The party focused at first on social issues, such as opposition to summer music festivals and the sale of alcohol, but has shifted to issues with broader voter appeal like the fight against corruption and high unemployment.
During the current campaign it promised to cut poverty in half and raise the minimum wage by 50 percent.
Unlike the banned Islamist opposition group Justice and Charity, the Justice and Development Party pledges its allegiance to the monarchy.
But Benkirane cuts a controversial figure for previously derogatory comments about Berber people and homosexuals.
In 2010 he tried to ban a concert in Morocco by the openly gay singer Elton John because of fears of encouraging homosexuality.
Benkirane said Western nations, on whose investment and tourism the country relies heavily, had no reason to fear a PJD-led government.
"With the PJD there will never be surprises. We are going to develop relations with the West," he told AFP.
Two parties that make up the outgoing governing coalition -- the Independence Party and Socialist Union of Popular Forces - have said they would be willing to govern with the Islamist party.

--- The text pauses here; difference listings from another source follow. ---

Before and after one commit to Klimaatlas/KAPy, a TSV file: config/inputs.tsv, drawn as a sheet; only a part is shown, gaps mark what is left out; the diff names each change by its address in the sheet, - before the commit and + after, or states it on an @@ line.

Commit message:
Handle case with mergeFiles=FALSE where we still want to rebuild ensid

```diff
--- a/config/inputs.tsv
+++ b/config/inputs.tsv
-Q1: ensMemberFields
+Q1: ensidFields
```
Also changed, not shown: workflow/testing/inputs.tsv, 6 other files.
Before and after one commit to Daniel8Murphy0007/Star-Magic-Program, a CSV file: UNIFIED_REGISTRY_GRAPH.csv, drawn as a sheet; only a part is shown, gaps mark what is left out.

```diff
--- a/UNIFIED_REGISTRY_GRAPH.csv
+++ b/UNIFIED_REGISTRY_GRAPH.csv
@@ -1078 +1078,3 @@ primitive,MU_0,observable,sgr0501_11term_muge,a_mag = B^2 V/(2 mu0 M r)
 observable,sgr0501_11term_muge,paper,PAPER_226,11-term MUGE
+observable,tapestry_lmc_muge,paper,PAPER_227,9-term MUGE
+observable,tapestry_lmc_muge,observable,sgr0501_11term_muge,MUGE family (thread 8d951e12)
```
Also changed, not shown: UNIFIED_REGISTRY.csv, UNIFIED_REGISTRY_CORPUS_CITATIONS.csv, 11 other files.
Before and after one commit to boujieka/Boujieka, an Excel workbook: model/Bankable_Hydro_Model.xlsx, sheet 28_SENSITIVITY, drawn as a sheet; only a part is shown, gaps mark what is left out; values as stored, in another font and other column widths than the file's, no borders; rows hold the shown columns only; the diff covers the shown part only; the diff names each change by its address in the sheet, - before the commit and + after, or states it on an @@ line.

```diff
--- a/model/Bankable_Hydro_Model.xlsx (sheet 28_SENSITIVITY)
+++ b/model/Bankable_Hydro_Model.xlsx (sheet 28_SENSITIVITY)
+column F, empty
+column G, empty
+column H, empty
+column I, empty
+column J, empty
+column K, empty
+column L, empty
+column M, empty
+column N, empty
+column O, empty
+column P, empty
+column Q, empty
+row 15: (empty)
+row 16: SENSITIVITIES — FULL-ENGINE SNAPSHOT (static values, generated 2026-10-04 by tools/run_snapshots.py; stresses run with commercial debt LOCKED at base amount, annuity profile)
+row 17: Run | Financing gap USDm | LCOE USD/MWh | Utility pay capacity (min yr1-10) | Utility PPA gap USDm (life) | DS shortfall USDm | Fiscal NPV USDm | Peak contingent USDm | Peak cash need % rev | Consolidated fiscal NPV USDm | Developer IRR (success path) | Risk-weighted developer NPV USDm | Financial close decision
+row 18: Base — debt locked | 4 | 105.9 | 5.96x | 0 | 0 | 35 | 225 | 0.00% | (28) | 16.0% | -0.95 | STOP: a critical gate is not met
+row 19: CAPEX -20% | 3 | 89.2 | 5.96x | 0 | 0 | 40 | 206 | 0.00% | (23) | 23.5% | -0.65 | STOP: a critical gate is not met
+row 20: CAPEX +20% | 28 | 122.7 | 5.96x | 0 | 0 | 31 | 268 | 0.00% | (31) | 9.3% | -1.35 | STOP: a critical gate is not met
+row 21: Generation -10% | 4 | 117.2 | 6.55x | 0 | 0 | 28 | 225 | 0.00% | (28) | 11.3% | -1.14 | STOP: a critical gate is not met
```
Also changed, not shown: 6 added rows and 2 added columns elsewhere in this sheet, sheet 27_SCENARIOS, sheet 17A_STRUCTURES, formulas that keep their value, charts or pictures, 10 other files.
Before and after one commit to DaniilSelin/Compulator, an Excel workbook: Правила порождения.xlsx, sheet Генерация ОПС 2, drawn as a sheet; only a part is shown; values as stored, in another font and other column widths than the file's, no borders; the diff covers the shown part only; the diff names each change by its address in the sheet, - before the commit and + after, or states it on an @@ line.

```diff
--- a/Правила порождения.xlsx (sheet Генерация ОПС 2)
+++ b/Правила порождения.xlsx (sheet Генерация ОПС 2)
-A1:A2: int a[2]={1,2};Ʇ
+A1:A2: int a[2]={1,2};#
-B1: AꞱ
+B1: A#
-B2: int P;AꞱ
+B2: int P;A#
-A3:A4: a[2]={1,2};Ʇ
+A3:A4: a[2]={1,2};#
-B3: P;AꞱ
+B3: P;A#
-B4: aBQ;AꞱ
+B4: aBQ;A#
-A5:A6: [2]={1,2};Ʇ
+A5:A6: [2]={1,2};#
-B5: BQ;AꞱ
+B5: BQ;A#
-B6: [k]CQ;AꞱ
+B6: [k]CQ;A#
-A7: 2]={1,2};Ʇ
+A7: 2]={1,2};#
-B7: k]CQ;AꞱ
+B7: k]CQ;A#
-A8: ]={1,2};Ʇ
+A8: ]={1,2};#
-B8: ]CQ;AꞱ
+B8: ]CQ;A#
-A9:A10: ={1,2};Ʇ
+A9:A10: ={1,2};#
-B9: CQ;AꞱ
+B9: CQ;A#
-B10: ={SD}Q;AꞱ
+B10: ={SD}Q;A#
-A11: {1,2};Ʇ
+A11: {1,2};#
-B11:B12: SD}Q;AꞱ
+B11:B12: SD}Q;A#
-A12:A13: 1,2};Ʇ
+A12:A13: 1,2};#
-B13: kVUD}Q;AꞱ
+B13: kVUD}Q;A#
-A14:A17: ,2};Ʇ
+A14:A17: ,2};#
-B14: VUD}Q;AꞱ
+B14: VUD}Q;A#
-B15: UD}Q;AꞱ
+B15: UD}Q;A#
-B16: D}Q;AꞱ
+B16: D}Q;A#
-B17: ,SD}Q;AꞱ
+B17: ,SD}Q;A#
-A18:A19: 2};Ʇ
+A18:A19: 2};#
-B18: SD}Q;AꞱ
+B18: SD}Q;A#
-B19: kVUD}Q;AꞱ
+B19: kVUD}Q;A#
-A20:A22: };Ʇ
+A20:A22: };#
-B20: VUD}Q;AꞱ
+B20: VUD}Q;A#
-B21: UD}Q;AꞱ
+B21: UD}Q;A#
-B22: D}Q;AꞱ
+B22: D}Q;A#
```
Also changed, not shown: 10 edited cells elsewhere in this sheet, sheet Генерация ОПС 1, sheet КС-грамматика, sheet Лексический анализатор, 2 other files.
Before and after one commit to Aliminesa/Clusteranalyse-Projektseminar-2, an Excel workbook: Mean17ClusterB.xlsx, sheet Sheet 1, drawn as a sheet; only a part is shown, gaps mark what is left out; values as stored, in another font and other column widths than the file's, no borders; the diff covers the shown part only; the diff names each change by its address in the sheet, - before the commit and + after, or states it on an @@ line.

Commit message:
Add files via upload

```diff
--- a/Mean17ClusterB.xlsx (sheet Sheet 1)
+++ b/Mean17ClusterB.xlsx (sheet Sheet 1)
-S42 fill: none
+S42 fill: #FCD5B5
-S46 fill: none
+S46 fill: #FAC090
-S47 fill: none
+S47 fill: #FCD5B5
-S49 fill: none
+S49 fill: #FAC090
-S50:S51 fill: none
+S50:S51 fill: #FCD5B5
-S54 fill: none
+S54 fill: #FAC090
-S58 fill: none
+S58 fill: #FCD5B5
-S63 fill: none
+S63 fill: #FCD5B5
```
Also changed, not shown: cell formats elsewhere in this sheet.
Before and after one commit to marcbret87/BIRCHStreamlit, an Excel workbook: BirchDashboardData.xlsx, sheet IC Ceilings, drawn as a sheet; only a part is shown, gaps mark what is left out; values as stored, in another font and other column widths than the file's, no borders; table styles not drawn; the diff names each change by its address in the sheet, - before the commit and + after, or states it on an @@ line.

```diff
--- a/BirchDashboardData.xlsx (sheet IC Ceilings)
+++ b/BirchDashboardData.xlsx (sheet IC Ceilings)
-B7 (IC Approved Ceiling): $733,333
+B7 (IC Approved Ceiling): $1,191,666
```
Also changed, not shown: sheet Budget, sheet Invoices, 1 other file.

The king proposed a new constitution on March 9, just 17 days after thousands of people took to the streets across Morocco calling on him to give up some of his powers in the biggest anti-establishment protests in the country in decades.
Morocco's pro-reform February 20 protest movement, responsible for the protests, had called on voters to boycott the elections. It says the constitutional reforms are insufficient.
Voter turnout was 45.4 percent, up from 37 percent from the last parliamentary election in 2007, but lower than the 51.6 percent turnout recorded in 2002.
El Fassi called the turnout "positive" given the election boycott calls.
"The consolidation of institutions and the promotion of democracy will contribute greatly in the future to improving the turnout rate," he added.